What to work on — Scan the records below, and wherever a line has the word "development", pull it out.

Given records —
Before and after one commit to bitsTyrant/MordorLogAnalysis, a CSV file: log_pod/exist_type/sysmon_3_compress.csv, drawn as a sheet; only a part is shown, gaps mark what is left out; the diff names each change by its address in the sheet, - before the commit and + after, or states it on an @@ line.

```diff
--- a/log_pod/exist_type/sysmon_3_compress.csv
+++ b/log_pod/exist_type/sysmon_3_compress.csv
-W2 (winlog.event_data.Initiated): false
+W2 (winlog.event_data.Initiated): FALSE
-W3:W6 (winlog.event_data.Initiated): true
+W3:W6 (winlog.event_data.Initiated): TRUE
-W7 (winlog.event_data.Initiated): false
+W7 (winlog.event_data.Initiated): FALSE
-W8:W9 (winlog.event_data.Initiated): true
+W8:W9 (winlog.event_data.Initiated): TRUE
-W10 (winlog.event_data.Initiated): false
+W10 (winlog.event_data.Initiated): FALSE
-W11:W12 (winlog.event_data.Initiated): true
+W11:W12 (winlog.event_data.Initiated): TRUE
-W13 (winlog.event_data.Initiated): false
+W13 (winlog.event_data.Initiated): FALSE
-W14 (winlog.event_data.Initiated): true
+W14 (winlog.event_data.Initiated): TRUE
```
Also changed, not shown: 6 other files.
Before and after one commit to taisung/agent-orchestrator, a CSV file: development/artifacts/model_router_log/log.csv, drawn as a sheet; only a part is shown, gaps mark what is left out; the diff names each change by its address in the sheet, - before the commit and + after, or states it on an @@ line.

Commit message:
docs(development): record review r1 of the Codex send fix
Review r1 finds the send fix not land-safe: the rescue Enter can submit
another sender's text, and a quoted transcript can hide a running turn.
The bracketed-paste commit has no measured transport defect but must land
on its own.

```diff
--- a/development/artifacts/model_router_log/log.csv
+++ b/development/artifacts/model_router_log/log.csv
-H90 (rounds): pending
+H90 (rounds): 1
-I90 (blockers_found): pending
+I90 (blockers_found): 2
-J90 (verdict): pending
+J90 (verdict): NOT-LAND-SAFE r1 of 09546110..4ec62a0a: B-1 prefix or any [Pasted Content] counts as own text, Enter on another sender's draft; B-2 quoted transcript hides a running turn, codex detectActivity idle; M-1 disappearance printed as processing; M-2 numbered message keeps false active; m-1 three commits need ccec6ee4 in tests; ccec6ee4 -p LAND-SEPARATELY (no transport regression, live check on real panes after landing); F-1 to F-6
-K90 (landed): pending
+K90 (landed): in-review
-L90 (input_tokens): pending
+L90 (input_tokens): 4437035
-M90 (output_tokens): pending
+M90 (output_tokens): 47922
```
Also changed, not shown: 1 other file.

Solution —
Before and after one commit to taisung/agent-orchestrator, a CSV file: development/artifacts/model_router_log/log.csv, drawn as a sheet; only a part is shown, gaps mark what is left out; the diff names each change by its address in the sheet, - before the commit and + after, or states it on an @@ line.
docs(development): record review r1 of the Codex send fix
--- a/development/artifacts/model_router_log/log.csv
+++ b/development/artifacts/model_router_log/log.csv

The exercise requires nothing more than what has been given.